··· Stored data ···
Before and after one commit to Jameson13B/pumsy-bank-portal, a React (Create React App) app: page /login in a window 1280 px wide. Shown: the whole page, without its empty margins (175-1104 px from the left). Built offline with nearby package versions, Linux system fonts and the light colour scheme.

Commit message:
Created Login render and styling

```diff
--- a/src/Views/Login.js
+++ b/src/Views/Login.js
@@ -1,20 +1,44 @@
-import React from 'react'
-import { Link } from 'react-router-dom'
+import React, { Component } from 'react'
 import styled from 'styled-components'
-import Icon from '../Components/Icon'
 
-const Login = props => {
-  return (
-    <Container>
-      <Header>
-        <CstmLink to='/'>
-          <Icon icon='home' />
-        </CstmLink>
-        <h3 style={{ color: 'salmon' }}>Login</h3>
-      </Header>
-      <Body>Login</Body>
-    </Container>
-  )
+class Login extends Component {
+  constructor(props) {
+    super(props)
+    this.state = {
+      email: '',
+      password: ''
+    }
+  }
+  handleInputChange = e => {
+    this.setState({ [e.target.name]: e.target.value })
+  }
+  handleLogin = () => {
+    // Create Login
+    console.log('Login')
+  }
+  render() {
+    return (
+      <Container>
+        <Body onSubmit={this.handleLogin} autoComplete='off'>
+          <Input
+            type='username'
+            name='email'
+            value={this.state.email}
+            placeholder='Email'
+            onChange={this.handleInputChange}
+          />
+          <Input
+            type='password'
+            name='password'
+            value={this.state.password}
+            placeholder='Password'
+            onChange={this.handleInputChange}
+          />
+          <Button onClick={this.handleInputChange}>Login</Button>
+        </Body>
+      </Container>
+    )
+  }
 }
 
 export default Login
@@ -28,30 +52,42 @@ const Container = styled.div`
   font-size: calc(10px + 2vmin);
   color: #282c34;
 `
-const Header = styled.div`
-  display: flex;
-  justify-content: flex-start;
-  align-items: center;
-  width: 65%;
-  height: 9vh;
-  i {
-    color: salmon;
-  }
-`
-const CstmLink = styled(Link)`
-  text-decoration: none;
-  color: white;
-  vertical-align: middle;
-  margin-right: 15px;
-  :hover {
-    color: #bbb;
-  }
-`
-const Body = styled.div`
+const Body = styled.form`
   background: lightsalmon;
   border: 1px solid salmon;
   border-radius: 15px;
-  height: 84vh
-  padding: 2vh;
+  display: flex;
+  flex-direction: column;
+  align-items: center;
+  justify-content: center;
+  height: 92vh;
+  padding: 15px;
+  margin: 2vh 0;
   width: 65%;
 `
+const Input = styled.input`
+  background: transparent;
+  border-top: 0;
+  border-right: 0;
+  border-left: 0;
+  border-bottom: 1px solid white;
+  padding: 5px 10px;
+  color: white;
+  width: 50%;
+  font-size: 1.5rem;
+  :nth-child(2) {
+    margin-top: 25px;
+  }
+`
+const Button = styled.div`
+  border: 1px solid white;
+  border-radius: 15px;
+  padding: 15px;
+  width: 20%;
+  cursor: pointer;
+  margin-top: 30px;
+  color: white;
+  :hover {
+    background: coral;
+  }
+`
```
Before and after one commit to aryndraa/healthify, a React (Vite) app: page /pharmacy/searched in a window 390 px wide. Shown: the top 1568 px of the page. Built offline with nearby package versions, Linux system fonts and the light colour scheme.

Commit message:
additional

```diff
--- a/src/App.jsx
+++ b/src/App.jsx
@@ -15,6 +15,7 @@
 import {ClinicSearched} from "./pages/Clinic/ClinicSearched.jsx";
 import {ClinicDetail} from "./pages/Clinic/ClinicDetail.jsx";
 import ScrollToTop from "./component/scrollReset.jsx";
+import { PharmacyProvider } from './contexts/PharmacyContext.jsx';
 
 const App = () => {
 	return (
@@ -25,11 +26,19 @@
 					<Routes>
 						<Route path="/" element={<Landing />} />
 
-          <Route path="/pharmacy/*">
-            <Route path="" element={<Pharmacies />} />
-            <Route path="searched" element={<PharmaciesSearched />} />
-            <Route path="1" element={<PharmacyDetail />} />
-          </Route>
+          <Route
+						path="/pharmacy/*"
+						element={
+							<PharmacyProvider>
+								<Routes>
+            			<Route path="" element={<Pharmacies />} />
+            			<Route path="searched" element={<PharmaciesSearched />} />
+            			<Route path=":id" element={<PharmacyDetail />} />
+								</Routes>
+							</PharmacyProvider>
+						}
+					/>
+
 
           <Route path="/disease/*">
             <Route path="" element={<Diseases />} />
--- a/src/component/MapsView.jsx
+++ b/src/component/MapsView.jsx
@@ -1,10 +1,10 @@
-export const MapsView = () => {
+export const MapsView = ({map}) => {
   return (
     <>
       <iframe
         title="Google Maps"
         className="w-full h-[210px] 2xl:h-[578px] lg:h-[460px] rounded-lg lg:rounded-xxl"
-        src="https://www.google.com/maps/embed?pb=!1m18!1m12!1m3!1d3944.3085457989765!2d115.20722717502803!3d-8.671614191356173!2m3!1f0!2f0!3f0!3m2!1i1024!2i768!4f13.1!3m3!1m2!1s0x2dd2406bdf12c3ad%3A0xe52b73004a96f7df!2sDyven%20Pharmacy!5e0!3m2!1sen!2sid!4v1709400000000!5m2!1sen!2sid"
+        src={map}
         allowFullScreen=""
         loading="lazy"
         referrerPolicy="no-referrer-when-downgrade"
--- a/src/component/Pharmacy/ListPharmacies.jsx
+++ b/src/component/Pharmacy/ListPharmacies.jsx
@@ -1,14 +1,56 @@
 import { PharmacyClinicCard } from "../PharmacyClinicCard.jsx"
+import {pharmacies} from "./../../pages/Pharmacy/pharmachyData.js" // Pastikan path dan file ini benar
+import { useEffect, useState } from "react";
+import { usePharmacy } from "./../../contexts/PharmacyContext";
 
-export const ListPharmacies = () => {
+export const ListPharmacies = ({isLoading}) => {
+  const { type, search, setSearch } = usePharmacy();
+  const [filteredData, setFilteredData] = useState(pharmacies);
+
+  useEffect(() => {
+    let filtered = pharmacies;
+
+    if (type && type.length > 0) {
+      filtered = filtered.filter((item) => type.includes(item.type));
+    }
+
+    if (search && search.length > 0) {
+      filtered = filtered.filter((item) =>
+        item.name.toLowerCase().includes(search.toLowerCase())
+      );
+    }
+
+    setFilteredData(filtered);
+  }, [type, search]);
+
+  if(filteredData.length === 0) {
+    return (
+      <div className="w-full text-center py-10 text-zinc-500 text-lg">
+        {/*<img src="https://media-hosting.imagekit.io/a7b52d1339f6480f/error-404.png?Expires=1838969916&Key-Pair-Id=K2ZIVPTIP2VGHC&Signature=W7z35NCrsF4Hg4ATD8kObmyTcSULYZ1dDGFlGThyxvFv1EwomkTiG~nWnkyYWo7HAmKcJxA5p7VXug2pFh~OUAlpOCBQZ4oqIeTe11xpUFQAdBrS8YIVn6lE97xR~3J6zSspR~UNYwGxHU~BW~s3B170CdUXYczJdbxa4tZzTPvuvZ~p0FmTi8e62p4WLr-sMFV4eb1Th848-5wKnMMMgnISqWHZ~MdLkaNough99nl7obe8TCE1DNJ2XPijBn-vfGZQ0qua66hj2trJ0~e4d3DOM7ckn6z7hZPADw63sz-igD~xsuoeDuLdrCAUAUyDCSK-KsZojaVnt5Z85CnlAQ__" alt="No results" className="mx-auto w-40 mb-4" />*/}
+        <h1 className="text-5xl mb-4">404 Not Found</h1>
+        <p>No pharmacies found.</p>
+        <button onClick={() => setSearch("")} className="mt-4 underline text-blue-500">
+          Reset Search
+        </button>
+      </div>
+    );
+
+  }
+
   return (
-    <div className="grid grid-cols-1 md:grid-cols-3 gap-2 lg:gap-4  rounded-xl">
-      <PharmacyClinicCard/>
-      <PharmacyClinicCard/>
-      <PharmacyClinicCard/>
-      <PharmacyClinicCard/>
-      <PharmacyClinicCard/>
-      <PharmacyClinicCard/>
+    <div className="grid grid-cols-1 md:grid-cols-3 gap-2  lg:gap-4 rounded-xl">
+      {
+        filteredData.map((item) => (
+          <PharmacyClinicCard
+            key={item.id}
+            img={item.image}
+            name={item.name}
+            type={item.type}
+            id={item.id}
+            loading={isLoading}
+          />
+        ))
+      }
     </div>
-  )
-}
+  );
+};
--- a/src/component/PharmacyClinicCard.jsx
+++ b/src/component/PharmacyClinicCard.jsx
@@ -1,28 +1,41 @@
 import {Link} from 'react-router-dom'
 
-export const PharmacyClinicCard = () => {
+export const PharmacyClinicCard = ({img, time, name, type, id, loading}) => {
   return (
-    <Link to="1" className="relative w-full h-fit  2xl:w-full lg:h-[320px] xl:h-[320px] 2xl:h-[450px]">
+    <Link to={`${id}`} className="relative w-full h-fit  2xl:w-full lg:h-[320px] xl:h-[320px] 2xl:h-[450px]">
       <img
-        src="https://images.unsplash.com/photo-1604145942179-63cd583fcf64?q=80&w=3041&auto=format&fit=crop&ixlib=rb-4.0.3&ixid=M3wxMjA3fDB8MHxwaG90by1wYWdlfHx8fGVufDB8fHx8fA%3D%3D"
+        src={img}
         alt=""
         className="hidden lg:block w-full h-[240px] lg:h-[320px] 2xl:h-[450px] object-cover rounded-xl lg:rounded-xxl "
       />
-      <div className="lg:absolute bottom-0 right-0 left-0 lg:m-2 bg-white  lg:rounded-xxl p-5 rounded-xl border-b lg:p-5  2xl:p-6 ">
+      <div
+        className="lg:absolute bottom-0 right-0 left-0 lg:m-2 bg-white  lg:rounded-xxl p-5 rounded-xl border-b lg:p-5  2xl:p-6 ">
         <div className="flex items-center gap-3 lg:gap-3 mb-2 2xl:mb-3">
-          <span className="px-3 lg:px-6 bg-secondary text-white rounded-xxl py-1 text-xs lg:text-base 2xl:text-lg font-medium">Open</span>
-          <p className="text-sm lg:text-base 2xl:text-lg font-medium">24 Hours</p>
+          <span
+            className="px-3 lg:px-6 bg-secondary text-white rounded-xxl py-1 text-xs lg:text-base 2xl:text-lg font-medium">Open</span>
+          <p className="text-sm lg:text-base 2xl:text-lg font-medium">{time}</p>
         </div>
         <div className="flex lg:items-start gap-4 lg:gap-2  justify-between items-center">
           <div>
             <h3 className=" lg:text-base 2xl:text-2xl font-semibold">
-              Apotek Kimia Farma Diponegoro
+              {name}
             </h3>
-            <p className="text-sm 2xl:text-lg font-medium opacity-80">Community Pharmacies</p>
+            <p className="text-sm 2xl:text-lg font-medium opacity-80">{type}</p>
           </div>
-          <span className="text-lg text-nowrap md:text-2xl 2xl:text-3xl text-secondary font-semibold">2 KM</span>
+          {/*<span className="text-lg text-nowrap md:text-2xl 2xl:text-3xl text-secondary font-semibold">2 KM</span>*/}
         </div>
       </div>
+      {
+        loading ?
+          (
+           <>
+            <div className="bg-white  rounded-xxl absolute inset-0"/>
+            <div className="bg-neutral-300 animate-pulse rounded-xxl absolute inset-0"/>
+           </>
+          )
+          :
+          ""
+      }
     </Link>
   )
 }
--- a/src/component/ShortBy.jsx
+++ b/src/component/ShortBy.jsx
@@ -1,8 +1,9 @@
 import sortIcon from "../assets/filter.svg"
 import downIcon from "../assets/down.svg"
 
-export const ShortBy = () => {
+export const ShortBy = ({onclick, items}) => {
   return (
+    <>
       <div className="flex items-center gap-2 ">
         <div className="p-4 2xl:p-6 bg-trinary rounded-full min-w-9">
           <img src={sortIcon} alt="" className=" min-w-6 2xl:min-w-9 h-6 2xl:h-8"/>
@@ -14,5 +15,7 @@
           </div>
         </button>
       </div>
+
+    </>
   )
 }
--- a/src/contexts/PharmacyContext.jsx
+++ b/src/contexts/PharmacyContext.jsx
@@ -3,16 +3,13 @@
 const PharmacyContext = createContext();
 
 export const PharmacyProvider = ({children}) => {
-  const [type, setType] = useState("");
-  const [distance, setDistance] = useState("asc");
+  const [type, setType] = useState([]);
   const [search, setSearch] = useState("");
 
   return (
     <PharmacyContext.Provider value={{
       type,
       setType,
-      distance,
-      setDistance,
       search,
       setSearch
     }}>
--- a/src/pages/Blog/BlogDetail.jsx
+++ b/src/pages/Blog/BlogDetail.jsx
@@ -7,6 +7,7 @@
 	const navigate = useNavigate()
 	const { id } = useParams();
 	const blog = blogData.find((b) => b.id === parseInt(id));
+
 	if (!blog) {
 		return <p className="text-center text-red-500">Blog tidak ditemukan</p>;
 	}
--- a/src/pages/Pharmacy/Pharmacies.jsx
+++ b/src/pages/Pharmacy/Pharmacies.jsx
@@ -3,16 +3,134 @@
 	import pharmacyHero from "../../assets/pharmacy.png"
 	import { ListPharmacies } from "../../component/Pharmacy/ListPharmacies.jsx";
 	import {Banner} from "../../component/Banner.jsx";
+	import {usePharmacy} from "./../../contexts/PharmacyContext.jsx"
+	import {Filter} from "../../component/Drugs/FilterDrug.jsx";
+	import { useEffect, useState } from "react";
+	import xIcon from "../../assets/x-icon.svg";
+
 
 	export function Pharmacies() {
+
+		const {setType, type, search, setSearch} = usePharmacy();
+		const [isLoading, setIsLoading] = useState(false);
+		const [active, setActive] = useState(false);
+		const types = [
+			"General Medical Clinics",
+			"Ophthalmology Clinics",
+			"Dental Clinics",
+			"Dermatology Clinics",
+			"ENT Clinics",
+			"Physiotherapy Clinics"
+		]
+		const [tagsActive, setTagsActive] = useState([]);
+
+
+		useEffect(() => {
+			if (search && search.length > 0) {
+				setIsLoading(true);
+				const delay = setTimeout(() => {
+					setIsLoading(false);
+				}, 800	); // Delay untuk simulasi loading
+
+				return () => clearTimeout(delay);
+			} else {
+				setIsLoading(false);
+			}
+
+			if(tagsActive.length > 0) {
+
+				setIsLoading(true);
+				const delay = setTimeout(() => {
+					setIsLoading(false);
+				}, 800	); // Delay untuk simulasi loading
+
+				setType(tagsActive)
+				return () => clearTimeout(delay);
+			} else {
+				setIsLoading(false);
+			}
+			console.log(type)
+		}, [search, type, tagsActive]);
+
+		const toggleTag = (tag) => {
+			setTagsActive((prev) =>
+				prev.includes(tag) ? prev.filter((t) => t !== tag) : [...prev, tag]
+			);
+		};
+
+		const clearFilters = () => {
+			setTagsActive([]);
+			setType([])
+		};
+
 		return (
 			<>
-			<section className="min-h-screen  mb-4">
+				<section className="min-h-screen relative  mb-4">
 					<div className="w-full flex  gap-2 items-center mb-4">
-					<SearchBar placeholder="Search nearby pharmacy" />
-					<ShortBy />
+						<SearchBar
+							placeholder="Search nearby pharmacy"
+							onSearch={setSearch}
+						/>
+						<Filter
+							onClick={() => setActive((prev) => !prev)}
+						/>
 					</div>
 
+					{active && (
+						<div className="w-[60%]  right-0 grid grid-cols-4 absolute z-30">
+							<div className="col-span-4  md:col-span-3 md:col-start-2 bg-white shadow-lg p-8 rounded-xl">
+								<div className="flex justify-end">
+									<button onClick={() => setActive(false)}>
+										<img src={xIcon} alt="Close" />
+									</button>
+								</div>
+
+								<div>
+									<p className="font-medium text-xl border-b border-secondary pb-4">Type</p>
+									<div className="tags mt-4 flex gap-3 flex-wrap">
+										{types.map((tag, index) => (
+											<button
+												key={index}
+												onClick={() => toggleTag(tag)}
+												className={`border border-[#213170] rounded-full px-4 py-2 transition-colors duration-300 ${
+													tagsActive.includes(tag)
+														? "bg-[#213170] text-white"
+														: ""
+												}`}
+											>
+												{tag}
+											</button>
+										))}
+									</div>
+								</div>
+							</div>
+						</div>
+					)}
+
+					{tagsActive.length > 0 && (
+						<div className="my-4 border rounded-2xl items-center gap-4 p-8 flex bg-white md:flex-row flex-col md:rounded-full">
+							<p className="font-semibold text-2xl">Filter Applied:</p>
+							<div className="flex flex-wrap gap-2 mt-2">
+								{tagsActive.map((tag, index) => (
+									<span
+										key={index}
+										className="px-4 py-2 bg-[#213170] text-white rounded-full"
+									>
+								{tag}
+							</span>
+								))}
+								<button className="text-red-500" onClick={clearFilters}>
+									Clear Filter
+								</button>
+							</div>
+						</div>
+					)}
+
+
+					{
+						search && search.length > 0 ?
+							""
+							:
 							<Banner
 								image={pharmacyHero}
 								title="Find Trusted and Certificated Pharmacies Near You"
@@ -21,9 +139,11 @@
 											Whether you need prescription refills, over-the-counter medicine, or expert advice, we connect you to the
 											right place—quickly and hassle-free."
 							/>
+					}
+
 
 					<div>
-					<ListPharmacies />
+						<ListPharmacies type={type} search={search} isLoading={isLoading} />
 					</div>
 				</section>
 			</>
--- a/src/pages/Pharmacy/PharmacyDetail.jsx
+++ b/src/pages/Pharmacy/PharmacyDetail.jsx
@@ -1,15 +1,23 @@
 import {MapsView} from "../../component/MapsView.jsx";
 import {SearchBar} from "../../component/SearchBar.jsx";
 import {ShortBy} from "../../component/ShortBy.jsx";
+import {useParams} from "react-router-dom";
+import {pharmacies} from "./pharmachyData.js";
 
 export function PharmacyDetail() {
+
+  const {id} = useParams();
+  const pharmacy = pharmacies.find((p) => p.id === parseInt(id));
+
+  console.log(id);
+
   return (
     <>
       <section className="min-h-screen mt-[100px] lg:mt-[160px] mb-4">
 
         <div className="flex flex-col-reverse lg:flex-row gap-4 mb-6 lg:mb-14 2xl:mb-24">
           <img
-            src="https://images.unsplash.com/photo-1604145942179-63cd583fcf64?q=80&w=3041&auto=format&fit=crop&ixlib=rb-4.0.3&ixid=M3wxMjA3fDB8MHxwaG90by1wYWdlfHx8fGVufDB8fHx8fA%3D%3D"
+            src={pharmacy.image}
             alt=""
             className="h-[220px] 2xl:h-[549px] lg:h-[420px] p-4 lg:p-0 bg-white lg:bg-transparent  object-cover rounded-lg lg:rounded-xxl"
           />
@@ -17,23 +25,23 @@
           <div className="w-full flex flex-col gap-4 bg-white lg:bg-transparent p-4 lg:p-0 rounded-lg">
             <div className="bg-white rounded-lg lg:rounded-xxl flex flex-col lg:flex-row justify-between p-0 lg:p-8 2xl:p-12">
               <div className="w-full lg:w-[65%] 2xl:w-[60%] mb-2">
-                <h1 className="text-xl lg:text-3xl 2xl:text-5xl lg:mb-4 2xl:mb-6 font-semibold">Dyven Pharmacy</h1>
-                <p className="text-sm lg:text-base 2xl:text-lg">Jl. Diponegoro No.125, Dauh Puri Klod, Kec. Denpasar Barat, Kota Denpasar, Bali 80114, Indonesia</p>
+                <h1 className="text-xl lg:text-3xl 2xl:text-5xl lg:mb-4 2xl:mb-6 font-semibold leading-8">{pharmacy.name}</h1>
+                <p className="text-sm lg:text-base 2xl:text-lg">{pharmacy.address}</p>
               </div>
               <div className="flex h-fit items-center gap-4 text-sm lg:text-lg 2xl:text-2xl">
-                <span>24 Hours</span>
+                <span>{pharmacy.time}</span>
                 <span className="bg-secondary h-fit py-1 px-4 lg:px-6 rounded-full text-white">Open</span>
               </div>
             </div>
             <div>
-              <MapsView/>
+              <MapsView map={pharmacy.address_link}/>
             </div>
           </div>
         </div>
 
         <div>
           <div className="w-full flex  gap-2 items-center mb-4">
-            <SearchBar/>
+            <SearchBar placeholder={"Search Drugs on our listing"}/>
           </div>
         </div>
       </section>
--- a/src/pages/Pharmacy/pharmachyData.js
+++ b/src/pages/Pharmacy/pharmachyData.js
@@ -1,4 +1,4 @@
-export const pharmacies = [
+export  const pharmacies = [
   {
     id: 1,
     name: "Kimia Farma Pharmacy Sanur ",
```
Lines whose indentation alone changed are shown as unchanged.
···
◆ **What is expected**:
Copy each line above that has the word "ListPharmacies".

◆ **Solution to this problem**:
--- a/src/component/Pharmacy/ListPharmacies.jsx
+++ b/src/component/Pharmacy/ListPharmacies.jsx
-export const ListPharmacies = () => {
+export const ListPharmacies = ({isLoading}) => {
 	import { ListPharmacies } from "../../component/Pharmacy/ListPharmacies.jsx";
-					<ListPharmacies />
+						<ListPharmacies type={type} search={search} isLoading={isLoading} />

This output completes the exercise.